The first version of this robot that you can’t beat at the universal children’s game of “rock-paper-scissors” was made by the researchers at the Ishikawa Oku Laboratory at Japan’s University of Tokyo, and apparently these guys were not satisfied at its “unbeatability.” The same team of researchers have come up with a second version – still unbeatable, mind you – but without the seeming delay in its reactions. The robotic hand now reacts as fast as the human hand does, never mind the small fact that going against it is utterly useless – you still can’t beat it, but now you marvel at the speed of the reactions too.
The earlier version of the robot, which consists of a high-speed vision sensor and a simplistic robot hand, was able to recognize its opponent’s choice of rock, paper, or scissors as their fingers moved into position. The catch was that it took the robot hand another 20 milliseconds to position its own fingers. That minor delay, barely perceptible to the human eye, revealed to anyone with fast enough eyes (really, guys, who does?) that the robot was indeed “cheating”, since it was technically showing its hand slower than the human hand. For the robotics scientists at the University of Tokyo, this was an issue that needed resolving. Now the second and improved version of the robotic hand is able to play its choice in just one millisecond. By recognizing the human player’s strategy earlier, the robot can show its hand at exactly the same time as its opponent.

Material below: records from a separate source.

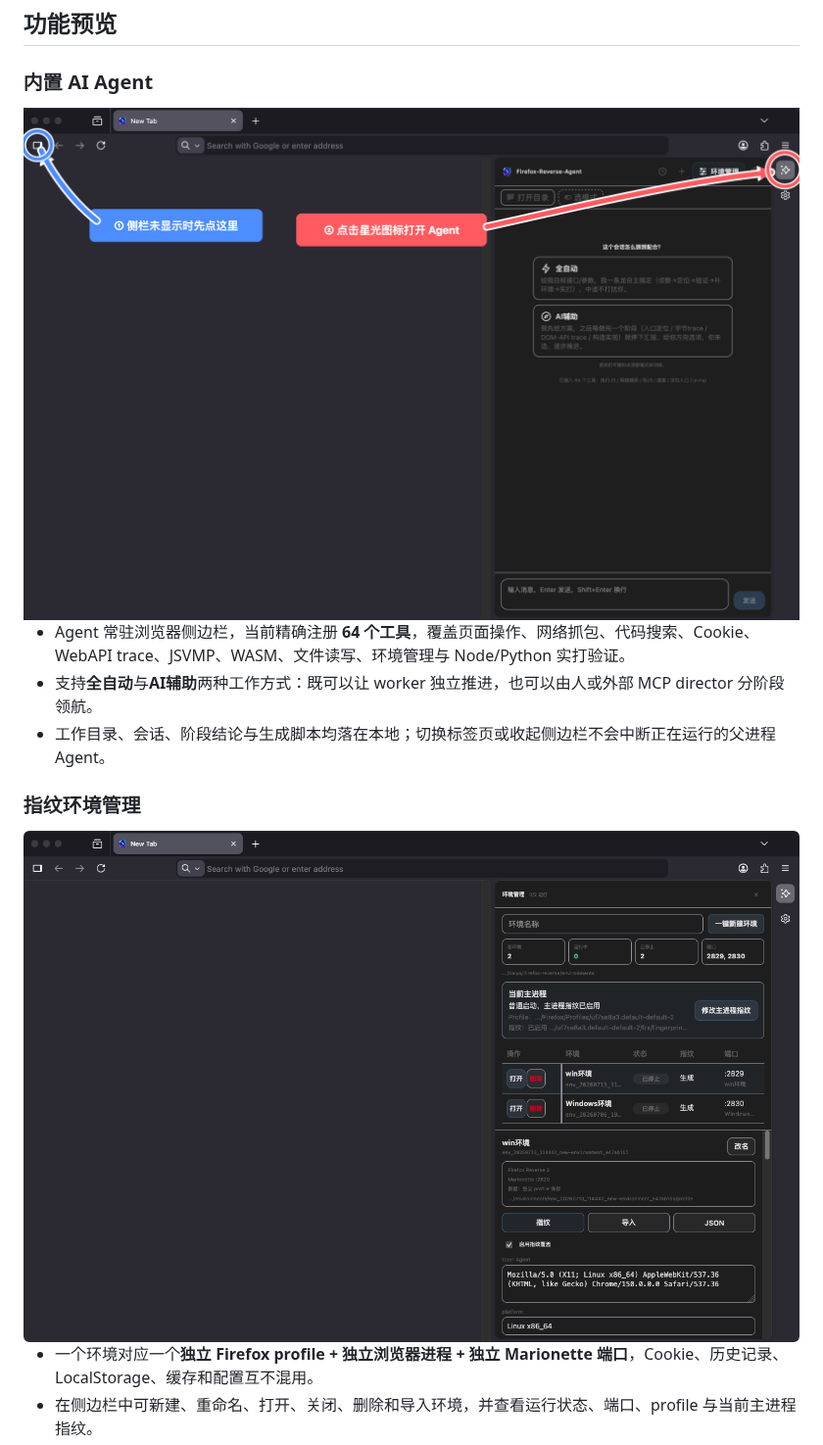
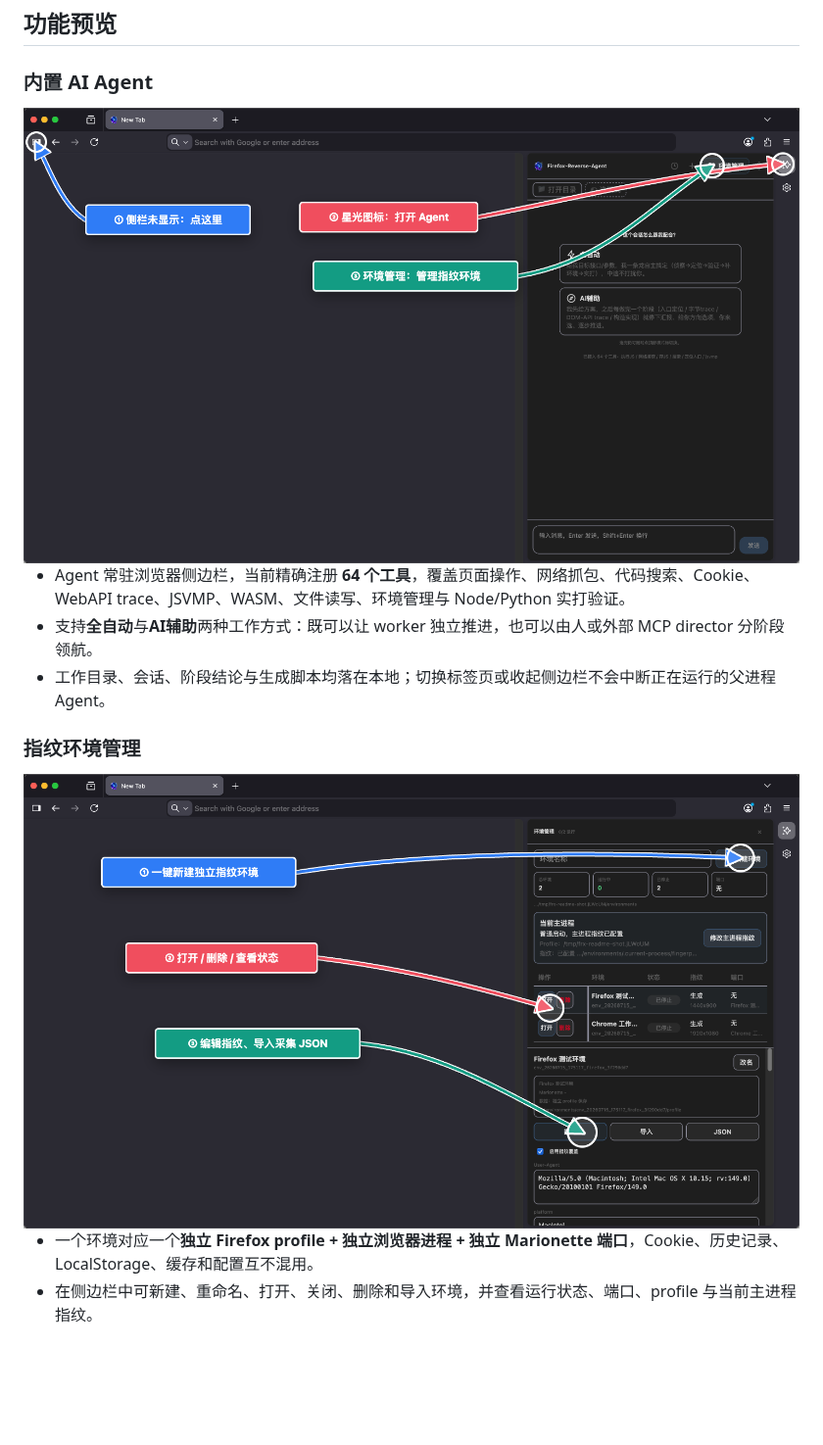
Before and after one commit to zhang-pre/browser-agent, a Markdown page: README.md, the part around one of its changes. Shown at 98% size. Drawn GitHub-style; pictures changed too: docs/agent-sidebar-guide-20260715.png (added), docs/environment-manager-guide-20260715.png (added); blank space fills up the shorter version.

```diff
--- a/README.md
+++ b/README.md
@@ -43,7 +43,7 @@
 
 ### 内置 AI Agent
 
-<img src="docs/agent-sidebar-v0.22.2-guide.png" width="100%" alt="Firefox-Reverse 内置 AI Agent 侧边栏及入口指引">
+<img src="docs/agent-sidebar-guide-20260715.png" width="100%" alt="Firefox-Reverse 内置 AI Agent 侧边栏、星光入口和环境管理入口指引">
 
 - Agent 常驻浏览器侧边栏，当前精确注册 **64 个工具**，覆盖页面操作、网络抓包、代码搜索、Cookie、WebAPI trace、JSVMP、WASM、文件读写、环境管理与 Node/Python 实打验证。
 - 支持**全自动**与**AI辅助**两种工作方式：既可以让 worker 独立推进，也可以由人或外部 MCP director 分阶段领航。
@@ -51,7 +51,7 @@
 
 ### 指纹环境管理
 
-<img src="docs/environment-manager-v0.22.2.png" width="100%" alt="Firefox-Reverse 指纹浏览器环境管理界面">
+<img src="docs/environment-manager-guide-20260715.png" width="100%" alt="Firefox-Reverse 指纹浏览器环境新建、运行状态和指纹导入操作指引">
 
 - 一个环境对应一个**独立 Firefox profile + 独立浏览器进程 + 独立 Marionette 端口**，Cookie、历史记录、LocalStorage、缓存和配置互不混用。
 - 在侧边栏中可新建、重命名、打开、关闭、删除和导入环境，并查看运行状态、端口、profile 与当前主进程指纹。
```
Also changed, not shown: other parts of README.md (+6 -0 lines), CHANGELOG.md (+1 -0 lines), 13 other files.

Now the Japanese have robotic hands that will beat you at rock-paper-scissors. They also have a robot that will beat the crap out of you in air hockey, and they also have one that talks and provides companionship for lonely astronauts. Lastly, they have a rock band made of robots – yes, robot musicians who rock better than Bon Jovi. If ever these robots become sentient, good luck at trying to beat them at air hockey or rock-paper-scissors.